What is legal is not always right. So claim the organisers of Nuovo Cinema Palazzo, spurred into being as a revolt against an allegedly illegal opening of a casino in the studenty area of San Lorenzo, close to Termini station. This resulted in a ‘place where all is possible’, an active guardian figure over the occupied premises to curtail gambling and alleged Mafia infiltration, seen as a front as a way to ‘clean up dirty money’ from illegal practises. Dozens of artists, technicians and workers in the cultural sector have returned the space to its original function: that of a cinema and a theatre with a strong interdisciplinary vocation. Shows, concerts, film screenings, rehearsals, workshops for children and adolescents, readings, debates and seminars created in cooperation with universities and other cultural institutions have given rise to a social and artistic centre that has improved the quality of life in the neighbourhood and in the city. Nuovo Cinema Palazzo opened on 15th April 2011 and named their main cinema space after Vittorio Arrigoni, an Italian writer and pacifist killed by a Palestinian terrorist faction in Gaza on the same date. Ten months after occupation the civil court recognised their claim that Piazza dei Sanniti where they are based is an historic landmark and so has special legal protection prohibiting gambling houses, echoed in their much loved motto: CasiNO!
Cinema America Occupato
Via Natale del Grande, 6 (Trastevere)

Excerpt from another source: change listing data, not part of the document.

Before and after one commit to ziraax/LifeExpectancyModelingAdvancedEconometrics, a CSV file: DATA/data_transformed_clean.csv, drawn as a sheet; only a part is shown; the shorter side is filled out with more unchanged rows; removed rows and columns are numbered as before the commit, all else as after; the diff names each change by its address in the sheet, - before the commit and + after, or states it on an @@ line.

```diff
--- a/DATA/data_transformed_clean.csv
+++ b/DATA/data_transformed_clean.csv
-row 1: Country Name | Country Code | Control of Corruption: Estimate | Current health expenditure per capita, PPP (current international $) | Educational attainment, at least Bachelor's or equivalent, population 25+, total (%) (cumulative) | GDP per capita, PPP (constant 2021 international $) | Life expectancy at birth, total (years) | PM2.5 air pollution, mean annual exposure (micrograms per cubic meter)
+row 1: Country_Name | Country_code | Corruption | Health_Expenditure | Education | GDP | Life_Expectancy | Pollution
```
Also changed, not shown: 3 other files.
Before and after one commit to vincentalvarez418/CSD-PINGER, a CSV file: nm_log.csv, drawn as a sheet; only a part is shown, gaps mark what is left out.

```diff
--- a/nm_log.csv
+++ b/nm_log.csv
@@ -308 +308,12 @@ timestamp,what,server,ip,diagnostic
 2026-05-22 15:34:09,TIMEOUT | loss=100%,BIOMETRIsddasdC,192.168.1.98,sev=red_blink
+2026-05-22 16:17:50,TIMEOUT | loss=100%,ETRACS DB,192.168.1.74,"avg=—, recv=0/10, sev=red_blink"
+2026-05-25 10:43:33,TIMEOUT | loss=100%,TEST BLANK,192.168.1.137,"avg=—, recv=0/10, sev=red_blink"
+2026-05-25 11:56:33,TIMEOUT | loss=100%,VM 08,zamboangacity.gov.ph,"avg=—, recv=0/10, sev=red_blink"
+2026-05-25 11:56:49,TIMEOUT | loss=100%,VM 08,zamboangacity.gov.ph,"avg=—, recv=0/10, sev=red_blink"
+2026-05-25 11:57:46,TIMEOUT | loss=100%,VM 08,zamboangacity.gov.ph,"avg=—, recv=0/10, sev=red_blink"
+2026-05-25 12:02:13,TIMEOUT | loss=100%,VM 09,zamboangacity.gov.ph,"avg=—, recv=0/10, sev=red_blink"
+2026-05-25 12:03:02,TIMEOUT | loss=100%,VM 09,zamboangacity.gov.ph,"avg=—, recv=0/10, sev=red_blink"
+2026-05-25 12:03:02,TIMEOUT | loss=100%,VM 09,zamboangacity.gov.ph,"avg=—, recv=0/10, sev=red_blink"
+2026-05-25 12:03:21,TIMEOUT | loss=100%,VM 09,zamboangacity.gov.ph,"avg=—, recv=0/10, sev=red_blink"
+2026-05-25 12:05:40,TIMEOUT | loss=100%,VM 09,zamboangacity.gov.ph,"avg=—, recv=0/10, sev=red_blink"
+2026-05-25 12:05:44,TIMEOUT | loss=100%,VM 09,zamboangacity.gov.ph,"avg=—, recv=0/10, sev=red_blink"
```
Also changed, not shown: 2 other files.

At the end of 2012 a concerned local group took over this run down cinema in Trastevere after a real estate developer wanted to turn the cinema a three-story parking lot. I’m happy to see the hip and trendy youth moving back into this gorgeous but often over packed and touristy area. The occupiers have become avid conservationists and want to convince the municipal authorities of the architectural and cultural importance of this cinema. I have to hand it to them, these guys are organised. Their website and events calendar is slick and instantly intriguing, with screenings of indie cult favourites like Stanley Kubrick’s 2001: A Space Odyssey or Machete by Rodriguez, original gigs like slap happy funk or a guitar and cello duet, progressive DJ sets, lectures, workshops and public assemblies. They strive to be open to all visitors, supported by the locals, Italian directors and actors and Rome’s architectural community. The audacious retro-tastic sign out front leads you in to the deluxe spacious 50’s theatre with gigantic screen and ample seating, making you feel like you’re back in the classic era of cinema.
Via Federico Delpino (Centocelle)
Within an ex-military fort including numerous rooms, outdoor spaces and former stables, edgy Forte Prenestino is one of the more unusual and special social centres in the city using their extensive grounds for concerts, film festivals, shows, DJ sets and exhibitions. It is a place to socialize with an exchange of ideas, energy, and vision that is strongly anti-fascist, anti-racist and anti-prohibitionist, a free association of individuals united by shared planning and common ethics. The complex was left to decay but was occupied and remade into an underground lover’s paradise. Forte Prenestino has been independent and self-managed since 1986, a maze of connecting tunnels clad with graffiti lead to the multidisciplinary spaces that include; a cinema, pub ‘12detutto’ with live gigs of rock, metal, rap, reggae and dance, a drama theatre, a permanent exhibition area, a tattoo and piercing studio, a tea room with treats, drinks menu, video projections and DJ sets (Wed-Fri 7pm-1am, Sat and Sun 5pm-12am), children’s entertainment by artistic company Tuttisuperterra and bio food market TerraTerra with direct relationship between producers and consumers where the consumer is seen as an involved co-producer (every first and third Sunday of the month). Waiting for legal permission that will never arrive, Forte Prenestino believe it’s best to stay on the frontier of society. Those who get too comfortable in life fall asleep, and here they prefer to keep their eyes open.